[From the perspective of collectability, there are] ‘… two [significant] periods in Turkmen history: the era in which most Turkmen practised nomadic pastoralism and were organised according to indigenous structures of aﬃliation and leadership; and the period following their subjugation by the Russian colonial regime, which is associated with the sedentarisation of nomadic Turkmen and an increasing dependence on the market. (-) Mark Collard
’ The date marking the transition had been established at 1882, the final surrender of the Tekke tribe and the abandonment of Merv, a once thriving metropolis termed by chroniclers as “the mother of the world” .
All pre-1882 Turkoman weavings represent therefore the rarest and most collectible group of artifacts. Conversely, the later 19th and early to mid-20th century works are viewed as mostly decorative.
The period of Turkmen dominance of the Merv Oasis is often referred to as the Classical period, and weavings from that period; classical works.
The common characteristic is the classical Turkmen works can be only established in reference to later pieces which in comparison display busier fields, wider borders, and a finer structure.
‘A predominance of small ornaments in a Turkoman carpet may indicate a later period, as does (…) the ration of the width of the borders to the central field. In classical pieces this proportion is generally between 1:4 and 1:6.’
and ‘… old carpets are significantly more loosely knotted and coarser in structure. As the guls grew smalled and flatter, the knot count incresed and the carpets became ‘finer’.’ (-) Werner Loges Turkoman Tribal Rugs
Therefore, analyses of the technical struture, ﬁeld ornaments and border motifs in relation to negative space are essential to establish the age and provenance of a given Turkmen textile.
A study of the main carpet ornaments, and the gul in particular, provides evidence of the tribal origin of a given textile.
A gul consists of central ornament and the border; in the ﬁeld, between the border and central ornament there are projectiles. These appear to ‘darts’ in the Tekke gul (see below),
and ‘clovers’ in in the Salor, Ersari, and Saryk guls (see below).
Furthemore, while the clovers in the Salor gul display a single stem, Ersari and Saryk guls show two.
Prior to the Russian expansion and colonization of Central Asia ‘For centuries the Turkoman people have been bonded together in strongly independent tribal groups. ‘
However, the numerous battles and the final defeat of the Turcoman tribes at Merv (1882) mark the begining of a steady erosion of culture.
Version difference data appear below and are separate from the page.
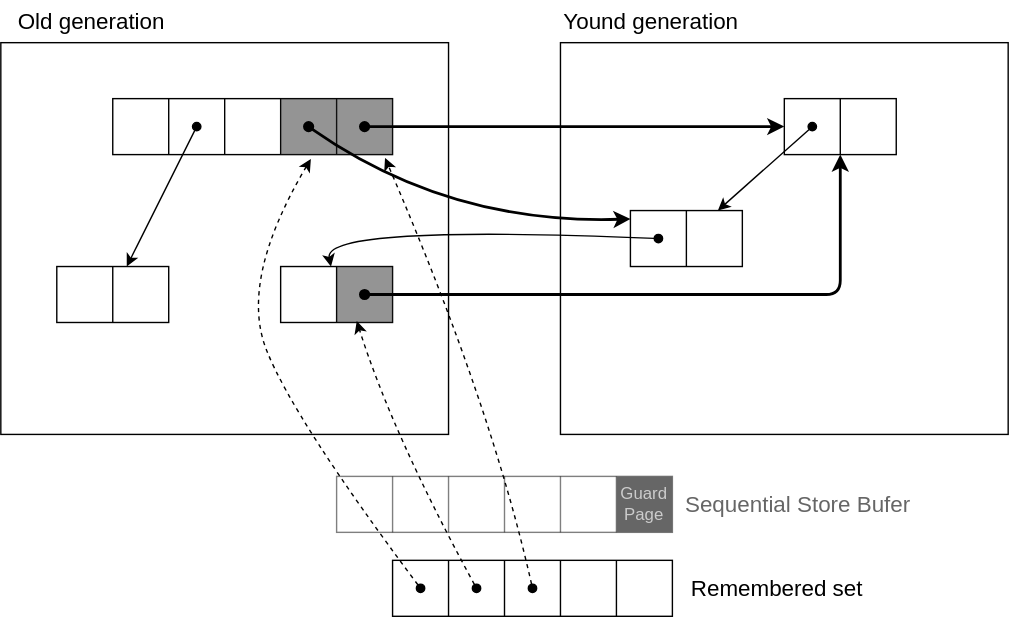
Earlier version of the draw.io export assets/img/lecture_materials/GarbageCollection/ch7/remembered_set_from_ssb.drawio.svg (drop-stones/slides). Source tidied: cells renumbered, new cells last; positions are measured from the earlier drawing's top-left corner, leaving out a move shared by most shapes. The source it was exported from:
```xml
<mxGraphModel>
  <root>
    <mxCell id="0" />
    <mxCell id="1" parent="0" />
    <mxCell id="2" style="rounded=0;whiteSpace=wrap;html=1;fillColor=none;" parent="1" vertex="1">
      <mxGeometry y="30" width="320" height="280" as="geometry" />
    </mxCell>
    <mxCell id="3" style="rounded=0;whiteSpace=wrap;html=1;fillColor=none;" parent="1" vertex="1">
      <mxGeometry x="400" y="30" width="320" height="280" as="geometry" />
    </mxCell>
    <mxCell id="4" value="&lt;font style=&quot;font-size: 16px&quot;&gt;Old generation&lt;/font&gt;" style="text;html=1;strokeColor=none;fillColor=none;align=center;verticalAlign=middle;whiteSpace=wrap;rounded=0;" parent="1" vertex="1">
      <mxGeometry width="130" height="30" as="geometry" />
    </mxCell>
    <mxCell id="5" value="&lt;font style=&quot;font-size: 16px&quot;&gt;Yound generation&lt;/font&gt;" style="text;html=1;strokeColor=none;fillColor=none;align=center;verticalAlign=middle;whiteSpace=wrap;rounded=0;" parent="1" vertex="1">
      <mxGeometry x="400" width="130" height="30" as="geometry" />
    </mxCell>
    <mxCell id="6" style="shape=table;startSize=0;fillColor=none;" parent="1" vertex="1">
      <mxGeometry x="560" y="70" width="80" height="40" as="geometry" />
    </mxCell>
    <mxCell id="7" style="shape=partialRectangle;fillColor=none;top=0;left=0;bottom=0;right=0;points=[[0,0.5],[1,0.5]];portConstraint=eastwest;" parent="6" vertex="1">
      <mxGeometry width="80" height="40" as="geometry" />
    </mxCell>
    <mxCell id="8" style="shape=partialRectangle;html=1;whiteSpace=wrap;overflow=hidden;fillColor=none;top=0;left=0;bottom=0;right=0;" parent="7" vertex="1">
      <mxGeometry width="40" height="40" as="geometry" />
    </mxCell>
    <mxCell id="9" style="shape=partialRectangle;html=1;whiteSpace=wrap;overflow=hidden;fillColor=none;top=0;left=0;bottom=0;right=0;" parent="7" vertex="1">
      <mxGeometry x="40" width="40" height="40" as="geometry" />
    </mxCell>
    <mxCell id="10" style="shape=table;startSize=0;fillColor=none;" parent="1" vertex="1">
      <mxGeometry x="450" y="150" width="80" height="40" as="geometry" />
    </mxCell>
    <mxCell id="11" style="shape=partialRectangle;fillColor=none;top=0;left=0;bottom=0;right=0;points=[[0,0.5],[1,0.5]];portConstraint=eastwest;" parent="10" vertex="1">
      <mxGeometry width="80" height="40" as="geometry" />
    </mxCell>
    <mxCell id="12" style="shape=partialRectangle;html=1;whiteSpace=wrap;overflow=hidden;fillColor=none;top=0;left=0;bottom=0;right=0;" parent="11" vertex="1">
      <mxGeometry width="40" height="40" as="geometry" />
    </mxCell>
    <mxCell id="13" style="shape=partialRectangle;html=1;whiteSpace=wrap;overflow=hidden;fillColor=none;top=0;left=0;bottom=0;right=0;" parent="11" vertex="1">
      <mxGeometry x="40" width="40" height="40" as="geometry" />
    </mxCell>
    <mxCell id="14" style="shape=table;startSize=0;fillColor=none;" parent="1" vertex="1">
      <mxGeometry x="80" y="70" width="200" height="40" as="geometry" />
    </mxCell>
    <mxCell id="15" style="shape=partialRectangle;fillColor=none;top=0;left=0;bottom=0;right=0;points=[[0,0.5],[1,0.5]];portConstraint=eastwest;" parent="14" vertex="1">
      <mxGeometry width="200" height="40" as="geometry" />
    </mxCell>
    <mxCell id="16" style="shape=partialRectangle;html=1;whiteSpace=wrap;overflow=hidden;fillColor=none;top=0;left=0;bottom=0;right=0;" parent="15" vertex="1">
      <mxGeometry width="40" height="40" as="geometry" />
    </mxCell>
    <mxCell id="17" style="shape=partialRectangle;html=1;whiteSpace=wrap;overflow=hidden;fillColor=none;top=0;left=0;bottom=0;right=0;" parent="15" vertex="1">
      <mxGeometry x="40" width="40" height="40" as="geometry" />
    </mxCell>
    <mxCell id="18" style="shape=partialRectangle;html=1;whiteSpace=wrap;overflow=hidden;fillColor=none;top=0;left=0;bottom=0;right=0;" parent="15" vertex="1">
      <mxGeometry x="80" width="40" height="40" as="geometry" />
    </mxCell>
    <mxCell id="19" style="shape=partialRectangle;html=1;whiteSpace=wrap;overflow=hidden;fillColor=#2A2A2A;top=0;left=0;bottom=0;right=0;opacity=50;" parent="15" vertex="1">
      <mxGeometry x="120" width="40" height="40" as="geometry" />
    </mxCell>
    <mxCell id="20" style="shape=partialRectangle;html=1;whiteSpace=wrap;overflow=hidden;fillColor=#2A2A2A;top=0;left=0;bottom=0;right=0;opacity=50;" parent="15" vertex="1">
      <mxGeometry x="160" width="40" height="40" as="geometry" />
    </mxCell>
    <mxCell id="21" style="shape=table;startSize=0;fillColor=none;" parent="1" vertex="1">
      <mxGeometry x="40" y="190" width="80" height="40" as="geometry" />
    </mxCell>
    <mxCell id="22" style="shape=partialRectangle;fillColor=none;top=0;left=0;bottom=0;right=0;points=[[0,0.5],[1,0.5]];portConstraint=eastwest;" parent="21" vertex="1">
      <mxGeometry width="80" height="40" as="geometry" />
    </mxCell>
    <mxCell id="23" style="shape=partialRectangle;html=1;whiteSpace=wrap;overflow=hidden;fillColor=none;top=0;left=0;bottom=0;right=0;" parent="22" vertex="1">
      <mxGeometry width="40" height="40" as="geometry" />
    </mxCell>
    <mxCell id="24" style="shape=partialRectangle;html=1;whiteSpace=wrap;overflow=hidden;fillColor=none;top=0;left=0;bottom=0;right=0;" parent="22" vertex="1">
      <mxGeometry x="40" width="40" height="40" as="geometry" />
    </mxCell>
    <mxCell id="25" style="endArrow=classic;html=1;startArrow=oval;startFill=1;" parent="1" edge="1" target="11">
      <mxGeometry relative="1" as="geometry">
        <mxPoint x="580" y="90" as="sourcePoint" />
      </mxGeometry>
    </mxCell>
    <mxCell id="26" style="endArrow=classic;html=1;entryX=0;entryY=0.5;entryDx=0;entryDy=0;startArrow=oval;startFill=1;strokeWidth=2;" parent="1" edge="1" target="7">
      <mxGeometry relative="1" as="geometry">
        <mxPoint x="260" y="90" as="sourcePoint" />
      </mxGeometry>
    </mxCell>
    <mxCell id="27" style="endArrow=classic;html=1;startArrow=oval;startFill=1;" parent="1" edge="1" target="22">
      <mxGeometry relative="1" as="geometry">
        <mxPoint x="140" y="90" as="sourcePoint" />
      </mxGeometry>
    </mxCell>
    <mxCell id="28" style="shape=table;startSize=0;fillColor=none;" parent="1" vertex="1">
      <mxGeometry x="200" y="190" width="80" height="40" as="geometry" />
    </mxCell>
    <mxCell id="29" style="shape=partialRectangle;fillColor=none;top=0;left=0;bottom=0;right=0;points=[[0,0.5],[1,0.5]];portConstraint=eastwest;" parent="28" vertex="1">
      <mxGeometry width="80" height="40" as="geometry" />
    </mxCell>
    <mxCell id="30" style="shape=partialRectangle;html=1;whiteSpace=wrap;overflow=hidden;fillColor=none;top=0;left=0;bottom=0;right=0;" parent="29" vertex="1">
      <mxGeometry width="40" height="40" as="geometry" />
    </mxCell>
    <mxCell id="31" style="shape=partialRectangle;html=1;whiteSpace=wrap;overflow=hidden;fillColor=#2A2A2A;top=0;left=0;bottom=0;right=0;gradientColor=none;opacity=50;" parent="29" vertex="1">
      <mxGeometry x="40" width="40" height="40" as="geometry" />
    </mxCell>
    <mxCell id="32" style="endArrow=classic;html=1;curved=1;startArrow=oval;startFill=1;entryX=0.001;entryY=0.149;entryDx=0;entryDy=0;entryPerimeter=0;strokeWidth=2;" parent="1" edge="1" target="11">
      <mxGeometry relative="1" as="geometry">
        <mxPoint x="220" y="90" as="sourcePoint" />
        <Array as="points">
          <mxPoint x="320" y="160" />
        </Array>
      </mxGeometry>
    </mxCell>
    <mxCell id="33" style="endArrow=classic;html=1;curved=1;startArrow=oval;startFill=1;" parent="1" edge="1" target="29">
      <mxGeometry relative="1" as="geometry">
        <mxPoint x="470" y="170" as="sourcePoint" />
        <Array as="points">
          <mxPoint x="230" y="160" />
        </Array>
      </mxGeometry>
    </mxCell>
    <mxCell id="34" style="endArrow=classic;html=1;rounded=1;startArrow=oval;startFill=1;strokeWidth=2;" parent="1" edge="1" target="7">
      <mxGeometry relative="1" as="geometry">
        <mxPoint x="260" y="210" as="sourcePoint" />
        <Array as="points">
          <mxPoint x="600" y="210" />
        </Array>
      </mxGeometry>
    </mxCell>
    <mxCell id="35" style="shape=table;startSize=0;fillColor=none;opacity=50;" parent="1" vertex="1">
      <mxGeometry x="240" y="340" width="240" height="40" as="geometry" />
    </mxCell>
    <mxCell id="36" style="shape=partialRectangle;fillColor=none;top=0;left=0;bottom=0;right=0;" parent="35" vertex="1">
      <mxGeometry width="240" height="40" as="geometry" />
    </mxCell>
    <mxCell id="37" style="shape=partialRectangle;html=1;whiteSpace=wrap;overflow=hidden;fillColor=none;top=0;left=0;bottom=0;right=0;" parent="36" vertex="1">
      <mxGeometry width="40" height="40" as="geometry" />
    </mxCell>
    <mxCell id="38" style="shape=partialRectangle;html=1;whiteSpace=wrap;overflow=hidden;fillColor=none;top=0;left=0;bottom=0;right=0;" parent="36" vertex="1">
      <mxGeometry x="40" width="40" height="40" as="geometry" />
    </mxCell>
    <mxCell id="39" style="shape=partialRectangle;html=1;whiteSpace=wrap;overflow=hidden;fillColor=none;top=0;left=0;bottom=0;right=0;" parent="36" vertex="1">
      <mxGeometry x="80" width="40" height="40" as="geometry" />
    </mxCell>
    <mxCell id="40" style="shape=partialRectangle;html=1;whiteSpace=wrap;overflow=hidden;fillColor=none;top=0;left=0;bottom=0;right=0;" parent="36" vertex="1">
      <mxGeometry x="120" width="40" height="40" as="geometry" />
    </mxCell>
    <mxCell id="41" style="shape=partialRectangle;html=1;whiteSpace=wrap;overflow=hidden;fillColor=none;top=0;left=0;bottom=0;right=0;" parent="36" vertex="1">
      <mxGeometry x="160" width="40" height="40" as="geometry" />
    </mxCell>
    <mxCell id="42" value="&lt;font color=&quot;#cccccc&quot;&gt;Guard&lt;br&gt;Page&lt;/font&gt;" style="shape=partialRectangle;html=1;whiteSpace=wrap;overflow=hidden;fillColor=#666666;top=0;left=0;bottom=0;right=0;fontColor=#FFFFFF;" parent="36" vertex="1">
      <mxGeometry x="200" width="40" height="40" as="geometry" />
    </mxCell>
    <mxCell id="43" style="endArrow=classic;html=1;startArrow=oval;startFill=1;entryX=0.708;entryY=1.079;entryDx=0;entryDy=0;curved=1;dashed=1;entryPerimeter=0;" parent="1" edge="1" target="15">
      <mxGeometry relative="1" as="geometry">
        <mxPoint x="300" y="420" as="sourcePoint" />
        <Array as="points">
          <mxPoint x="210" y="300" />
          <mxPoint x="170" y="200" />
        </Array>
      </mxGeometry>
    </mxCell>
    <mxCell id="44" style="endArrow=classic;html=1;startArrow=oval;startFill=1;curved=1;dashed=1;entryX=0.68;entryY=0.975;entryDx=0;entryDy=0;entryPerimeter=0;" parent="1" edge="1" target="29">
      <mxGeometry relative="1" as="geometry">
        <mxPoint x="340" y="420" as="sourcePoint" />
        <Array as="points">
          <mxPoint x="280" y="310" />
        </Array>
      </mxGeometry>
    </mxCell>
    <mxCell id="45" value="&lt;font style=&quot;font-size: 16px&quot; color=&quot;#666666&quot;&gt;Sequential Store Bufer&lt;/font&gt;" style="text;html=1;strokeColor=none;fillColor=none;align=center;verticalAlign=middle;whiteSpace=wrap;rounded=0;" parent="1" vertex="1">
      <mxGeometry x="480" y="345" width="180" height="30" as="geometry" />
    </mxCell>
    <mxCell id="46" style="shape=table;startSize=0;fillColor=none;" parent="1" vertex="1">
      <mxGeometry x="280" y="400" width="200" height="40" as="geometry" />
    </mxCell>
    <mxCell id="47" style="shape=partialRectangle;fillColor=none;top=0;left=0;bottom=0;right=0;" parent="46" vertex="1">
      <mxGeometry width="200" height="40" as="geometry" />
    </mxCell>
    <mxCell id="48" style="shape=partialRectangle;html=1;whiteSpace=wrap;overflow=hidden;fillColor=none;top=0;left=0;bottom=0;right=0;" parent="47" vertex="1">
      <mxGeometry width="40" height="40" as="geometry" />
    </mxCell>
    <mxCell id="49" style="shape=partialRectangle;html=1;whiteSpace=wrap;overflow=hidden;fillColor=none;top=0;left=0;bottom=0;right=0;" parent="47" vertex="1">
      <mxGeometry x="40" width="40" height="40" as="geometry" />
    </mxCell>
    <mxCell id="50" style="shape=partialRectangle;html=1;whiteSpace=wrap;overflow=hidden;fillColor=none;top=0;left=0;bottom=0;right=0;" parent="47" vertex="1">
      <mxGeometry x="80" width="40" height="40" as="geometry" />
    </mxCell>
    <mxCell id="51" style="shape=partialRectangle;html=1;whiteSpace=wrap;overflow=hidden;fillColor=none;top=0;left=0;bottom=0;right=0;" parent="47" vertex="1">
      <mxGeometry x="120" width="40" height="40" as="geometry" />
    </mxCell>
    <mxCell id="52" style="shape=partialRectangle;html=1;whiteSpace=wrap;overflow=hidden;fillColor=none;top=0;left=0;bottom=0;right=0;opacity=50;" parent="47" vertex="1">
      <mxGeometry x="160" width="40" height="40" as="geometry" />
    </mxCell>
    <mxCell id="53" value="&lt;font style=&quot;font-size: 16px&quot; color=&quot;#000000&quot;&gt;Remembered set&lt;/font&gt;" style="text;html=1;strokeColor=none;fillColor=none;align=center;verticalAlign=middle;whiteSpace=wrap;rounded=0;opacity=50;" parent="1" vertex="1">
      <mxGeometry x="480" y="405" width="150" height="30" as="geometry" />
    </mxCell>
    <mxCell id="54" style="endArrow=classic;html=1;startArrow=oval;startFill=1;curved=1;dashed=1;entryX=0.973;entryY=1.059;entryDx=0;entryDy=0;entryPerimeter=0;" parent="1" edge="1" target="15">
      <mxGeometry relative="1" as="geometry">
        <mxPoint x="380" y="420" as="sourcePoint" />
        <Array as="points">
          <mxPoint x="350.5" y="288.5" />
        </Array>
      </mxGeometry>
    </mxCell>
  </root>
</mxGraphModel>
```
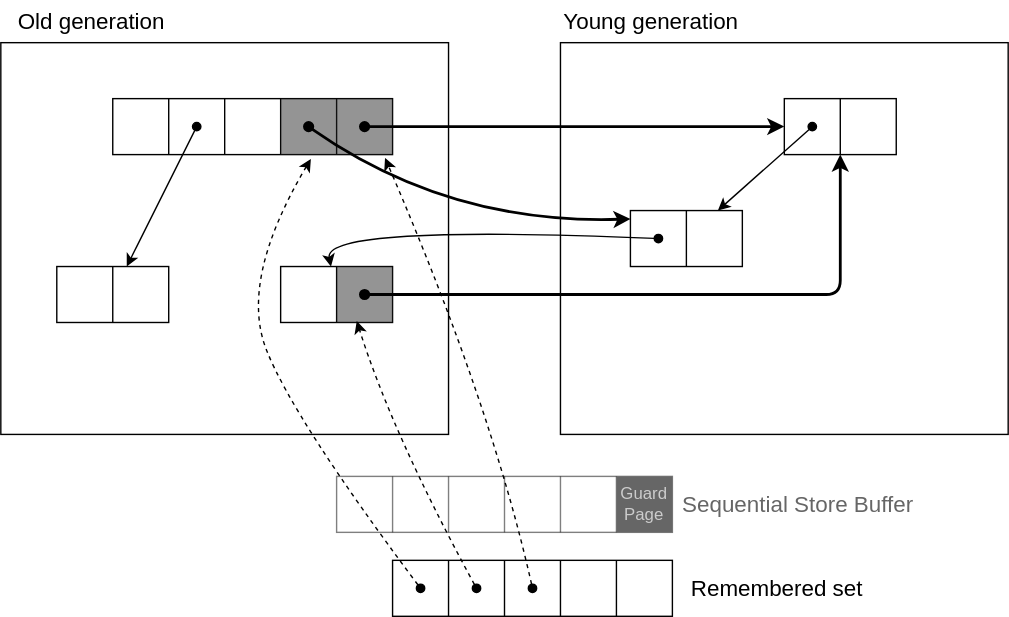
The same diagram one commit later.

Diff of the diagram source:
```diff
@@ -11,7 +11,7 @@
     <mxCell id="4" value="&lt;font style=&quot;font-size: 16px&quot;&gt;Old generation&lt;/font&gt;" style="text;html=1;strokeColor=none;fillColor=none;align=center;verticalAlign=middle;whiteSpace=wrap;rounded=0;" parent="1" vertex="1">
       <mxGeometry width="130" height="30" as="geometry" />
     </mxCell>
-    <mxCell id="5" value="&lt;font style=&quot;font-size: 16px&quot;&gt;Yound generation&lt;/font&gt;" style="text;html=1;strokeColor=none;fillColor=none;align=center;verticalAlign=middle;whiteSpace=wrap;rounded=0;" parent="1" vertex="1">
+    <mxCell id="5" value="&lt;font style=&quot;font-size: 16px&quot;&gt;Young generation&lt;/font&gt;" style="text;html=1;strokeColor=none;fillColor=none;align=center;verticalAlign=middle;whiteSpace=wrap;rounded=0;" parent="1" vertex="1">
       <mxGeometry x="400" width="130" height="30" as="geometry" />
     </mxCell>
     <mxCell id="6" style="shape=table;startSize=0;fillColor=none;" parent="1" vertex="1">
@@ -163,7 +163,7 @@
         </Array>
       </mxGeometry>
     </mxCell>
-    <mxCell id="45" value="&lt;font style=&quot;font-size: 16px&quot; color=&quot;#666666&quot;&gt;Sequential Store Bufer&lt;/font&gt;" style="text;html=1;strokeColor=none;fillColor=none;align=center;verticalAlign=middle;whiteSpace=wrap;rounded=0;" parent="1" vertex="1">
+    <mxCell id="45" value="&lt;font style=&quot;font-size: 16px&quot; color=&quot;#666666&quot;&gt;Sequential Store Buffer&lt;/font&gt;" style="text;html=1;strokeColor=none;fillColor=none;align=center;verticalAlign=middle;whiteSpace=wrap;rounded=0;" parent="1" vertex="1">
       <mxGeometry x="480" y="345" width="180" height="30" as="geometry" />
     </mxCell>
     <mxCell id="46" style="shape=table;startSize=0;fillColor=none;" parent="1" vertex="1">
```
The construction of the Trans-Caspian railway encroached on the Turkoman territories forcing many tribes to relocate to Iran and northern Afghanistan.
The Trans-Caspian military railway was inittialy built to facilitate the Russian troops to penetrate Central Asia; armoured trains were a most efficient military means to expand and control newly conquered terrirories. These trains transported troops and later supplies and amunition.
During this period that followed Turkoman women continued to produce various textiles, carpets, chuvals, etc. but not only were those a far cry from the classical period works, they no longer represented, at least not to the same extent, the specific tribal identity.
James Allen, an authority of the subject of Turkman textile arts suggests that ‘The real classical period was before the railroad and when firearms changed to ground rules of their life. The transition period from the bow and arrow horse mounted warrior phase and Turkmen on the run and looking for a place to live their life ‘as well as possible’ was before the Merv Oasis period. This is when the Turkoman weaving arts reached their peak.
The transition, from the production of textiles mainly for domestic use to a more commercial production on a larger scale, Allen argues, was from 1780-1820. This pushes back the prime period of collectable pieces so far that ‘too few pieces exist for the world market’.
A more convenient arbitrary date was established by antiquity merchants to those woven before 1882 (the battle at the Merv Oassis).
At the Merv Oasis, 1847-1882, Turkman rugs were produced in unprecedented quantities and sold to finance the war against Russia.
The Turkmen lost and their traditions started to deteriorate after their defeat. The weaving of the Tekke before 1882 was largely copied from antiques the tribe held; many Merv period pieces have the designs of true classical pieces. They can only by told apart by true schollars (Allen)
This is when the Turkoman weaving arts reached its peak; rugs were produced in unprecedented quantities and sold to finance the war against Russia.
The transition, from the production of textiles solely for domestic use to more commercial production on a large scale, Allen argues, was from 1780-1820 pushing ‘back the prime line of collectable pieces back so far that too few pieces exist for the world market’. A more convenient arbitrary date was established by antiquity merchants to 1882 (the battle at Merv Oassis.)